**TASK BRIEF**
Extract all lines in the data that contain the word "True".

BEGIN DATA FOR ANALYSIS

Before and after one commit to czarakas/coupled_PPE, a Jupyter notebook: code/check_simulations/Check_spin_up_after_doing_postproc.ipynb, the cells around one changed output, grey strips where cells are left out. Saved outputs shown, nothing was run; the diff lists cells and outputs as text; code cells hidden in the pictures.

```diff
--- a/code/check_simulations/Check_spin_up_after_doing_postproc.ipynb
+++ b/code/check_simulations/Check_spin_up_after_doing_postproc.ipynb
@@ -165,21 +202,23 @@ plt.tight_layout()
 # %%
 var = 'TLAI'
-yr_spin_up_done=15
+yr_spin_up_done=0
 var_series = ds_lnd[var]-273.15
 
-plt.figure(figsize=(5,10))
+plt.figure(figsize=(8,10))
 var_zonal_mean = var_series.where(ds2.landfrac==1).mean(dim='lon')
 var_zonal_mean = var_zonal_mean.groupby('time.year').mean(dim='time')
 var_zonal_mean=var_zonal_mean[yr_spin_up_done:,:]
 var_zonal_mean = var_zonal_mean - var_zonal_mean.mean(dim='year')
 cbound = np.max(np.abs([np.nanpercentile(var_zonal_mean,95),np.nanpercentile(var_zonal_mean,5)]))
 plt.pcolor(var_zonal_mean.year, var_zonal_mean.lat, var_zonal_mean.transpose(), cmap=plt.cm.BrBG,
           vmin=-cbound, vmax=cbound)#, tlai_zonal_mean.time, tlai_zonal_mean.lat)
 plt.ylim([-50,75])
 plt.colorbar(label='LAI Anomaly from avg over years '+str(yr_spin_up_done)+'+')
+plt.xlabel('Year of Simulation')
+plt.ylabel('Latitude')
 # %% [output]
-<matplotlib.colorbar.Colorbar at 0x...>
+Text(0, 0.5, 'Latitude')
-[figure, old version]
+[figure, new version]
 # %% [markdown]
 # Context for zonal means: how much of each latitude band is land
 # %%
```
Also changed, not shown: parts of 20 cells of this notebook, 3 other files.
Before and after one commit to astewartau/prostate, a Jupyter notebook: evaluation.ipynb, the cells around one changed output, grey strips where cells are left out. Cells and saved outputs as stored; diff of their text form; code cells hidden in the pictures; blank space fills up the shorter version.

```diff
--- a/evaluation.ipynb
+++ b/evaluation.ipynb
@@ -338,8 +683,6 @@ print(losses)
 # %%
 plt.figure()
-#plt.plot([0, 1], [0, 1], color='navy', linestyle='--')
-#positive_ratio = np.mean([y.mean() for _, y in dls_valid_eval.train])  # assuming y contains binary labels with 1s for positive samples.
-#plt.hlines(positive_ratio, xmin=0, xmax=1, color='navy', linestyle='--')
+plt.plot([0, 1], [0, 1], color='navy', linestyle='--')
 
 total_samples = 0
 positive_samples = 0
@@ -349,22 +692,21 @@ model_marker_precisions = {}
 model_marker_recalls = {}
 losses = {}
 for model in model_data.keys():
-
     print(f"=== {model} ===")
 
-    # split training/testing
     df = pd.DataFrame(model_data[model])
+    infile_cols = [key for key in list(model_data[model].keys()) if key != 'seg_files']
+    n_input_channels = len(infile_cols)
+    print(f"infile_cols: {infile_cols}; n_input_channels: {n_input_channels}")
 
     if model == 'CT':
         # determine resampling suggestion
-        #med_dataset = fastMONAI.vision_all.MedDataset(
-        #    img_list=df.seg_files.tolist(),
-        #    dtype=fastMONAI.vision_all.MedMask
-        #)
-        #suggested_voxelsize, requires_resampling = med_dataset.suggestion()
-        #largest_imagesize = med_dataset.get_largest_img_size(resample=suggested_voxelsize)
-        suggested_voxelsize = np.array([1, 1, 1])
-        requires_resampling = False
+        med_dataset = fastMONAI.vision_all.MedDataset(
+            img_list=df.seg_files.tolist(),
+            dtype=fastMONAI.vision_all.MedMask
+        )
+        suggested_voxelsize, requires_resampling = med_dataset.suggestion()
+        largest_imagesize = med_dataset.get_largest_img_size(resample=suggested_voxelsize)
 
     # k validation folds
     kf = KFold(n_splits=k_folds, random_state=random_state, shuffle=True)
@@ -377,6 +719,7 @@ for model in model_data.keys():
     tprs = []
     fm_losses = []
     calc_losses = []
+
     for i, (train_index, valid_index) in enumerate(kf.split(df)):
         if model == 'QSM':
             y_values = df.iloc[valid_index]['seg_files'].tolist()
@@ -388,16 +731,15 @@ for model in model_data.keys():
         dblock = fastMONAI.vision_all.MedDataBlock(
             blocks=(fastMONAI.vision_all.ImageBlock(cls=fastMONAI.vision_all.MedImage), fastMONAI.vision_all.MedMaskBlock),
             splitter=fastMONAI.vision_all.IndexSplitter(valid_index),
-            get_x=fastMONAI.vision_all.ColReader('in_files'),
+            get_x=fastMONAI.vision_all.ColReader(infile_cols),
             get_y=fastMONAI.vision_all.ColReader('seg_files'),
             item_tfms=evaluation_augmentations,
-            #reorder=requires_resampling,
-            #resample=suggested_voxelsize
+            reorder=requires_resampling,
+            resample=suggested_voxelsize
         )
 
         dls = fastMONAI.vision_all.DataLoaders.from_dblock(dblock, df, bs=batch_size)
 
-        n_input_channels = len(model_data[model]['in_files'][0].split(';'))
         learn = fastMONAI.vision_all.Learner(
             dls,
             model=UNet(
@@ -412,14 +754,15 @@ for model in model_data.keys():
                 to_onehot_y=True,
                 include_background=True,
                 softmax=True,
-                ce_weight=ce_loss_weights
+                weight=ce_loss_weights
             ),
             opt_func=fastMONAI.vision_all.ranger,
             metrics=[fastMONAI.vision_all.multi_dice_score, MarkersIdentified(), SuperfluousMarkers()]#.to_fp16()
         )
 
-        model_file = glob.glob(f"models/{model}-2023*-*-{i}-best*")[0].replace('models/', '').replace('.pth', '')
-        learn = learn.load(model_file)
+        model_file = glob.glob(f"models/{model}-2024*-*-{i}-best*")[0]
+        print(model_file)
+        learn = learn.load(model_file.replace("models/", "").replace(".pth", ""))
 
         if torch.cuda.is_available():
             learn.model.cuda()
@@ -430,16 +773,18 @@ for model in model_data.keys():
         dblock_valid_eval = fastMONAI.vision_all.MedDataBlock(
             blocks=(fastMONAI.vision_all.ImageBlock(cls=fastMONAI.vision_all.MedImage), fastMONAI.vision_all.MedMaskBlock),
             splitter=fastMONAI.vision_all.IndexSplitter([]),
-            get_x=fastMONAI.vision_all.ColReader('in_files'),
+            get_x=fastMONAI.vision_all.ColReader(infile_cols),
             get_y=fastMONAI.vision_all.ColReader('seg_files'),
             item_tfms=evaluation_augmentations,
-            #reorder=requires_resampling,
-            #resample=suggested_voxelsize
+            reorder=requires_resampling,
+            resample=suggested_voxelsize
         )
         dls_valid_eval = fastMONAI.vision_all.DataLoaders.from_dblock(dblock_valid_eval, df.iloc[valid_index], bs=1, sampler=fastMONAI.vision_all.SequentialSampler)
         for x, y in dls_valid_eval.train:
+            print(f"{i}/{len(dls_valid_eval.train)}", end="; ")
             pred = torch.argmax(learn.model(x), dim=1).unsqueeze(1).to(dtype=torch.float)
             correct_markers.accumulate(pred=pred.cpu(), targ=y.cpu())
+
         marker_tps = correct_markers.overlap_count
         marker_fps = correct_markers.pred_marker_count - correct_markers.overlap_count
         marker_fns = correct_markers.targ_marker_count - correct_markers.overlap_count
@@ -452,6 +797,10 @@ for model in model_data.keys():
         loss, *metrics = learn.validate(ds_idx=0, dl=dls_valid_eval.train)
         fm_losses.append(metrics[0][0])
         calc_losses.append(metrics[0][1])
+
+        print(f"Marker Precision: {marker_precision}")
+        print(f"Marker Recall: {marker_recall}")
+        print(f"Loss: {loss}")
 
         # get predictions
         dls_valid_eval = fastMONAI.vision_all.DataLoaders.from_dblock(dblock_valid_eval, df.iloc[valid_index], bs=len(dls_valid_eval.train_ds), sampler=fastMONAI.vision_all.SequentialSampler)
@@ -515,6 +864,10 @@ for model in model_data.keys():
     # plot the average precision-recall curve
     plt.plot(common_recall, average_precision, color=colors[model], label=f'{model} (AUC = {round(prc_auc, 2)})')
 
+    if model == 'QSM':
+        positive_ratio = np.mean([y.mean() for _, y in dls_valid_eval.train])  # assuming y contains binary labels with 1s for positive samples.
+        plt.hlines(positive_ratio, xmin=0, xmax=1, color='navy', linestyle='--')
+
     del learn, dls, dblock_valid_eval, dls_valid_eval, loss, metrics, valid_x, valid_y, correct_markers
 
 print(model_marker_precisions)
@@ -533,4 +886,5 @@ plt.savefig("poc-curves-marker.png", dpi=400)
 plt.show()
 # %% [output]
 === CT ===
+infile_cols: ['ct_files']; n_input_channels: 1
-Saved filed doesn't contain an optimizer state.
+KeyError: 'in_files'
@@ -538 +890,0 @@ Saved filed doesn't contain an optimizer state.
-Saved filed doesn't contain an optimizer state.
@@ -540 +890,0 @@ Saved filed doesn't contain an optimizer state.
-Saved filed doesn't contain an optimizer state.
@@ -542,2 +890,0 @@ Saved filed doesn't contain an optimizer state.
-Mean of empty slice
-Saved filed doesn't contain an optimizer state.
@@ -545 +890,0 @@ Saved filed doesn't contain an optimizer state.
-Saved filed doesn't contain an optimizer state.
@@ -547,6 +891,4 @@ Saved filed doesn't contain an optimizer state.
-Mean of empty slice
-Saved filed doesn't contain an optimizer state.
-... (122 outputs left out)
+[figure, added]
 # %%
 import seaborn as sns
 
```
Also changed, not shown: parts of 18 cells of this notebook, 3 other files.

END DATA FOR ANALYSIS

**RESPONSE**
     kf = KFold(n_splits=k_folds, random_state=random_state, shuffle=True)
                 to_onehot_y=True,
                 include_background=True,
                 softmax=True,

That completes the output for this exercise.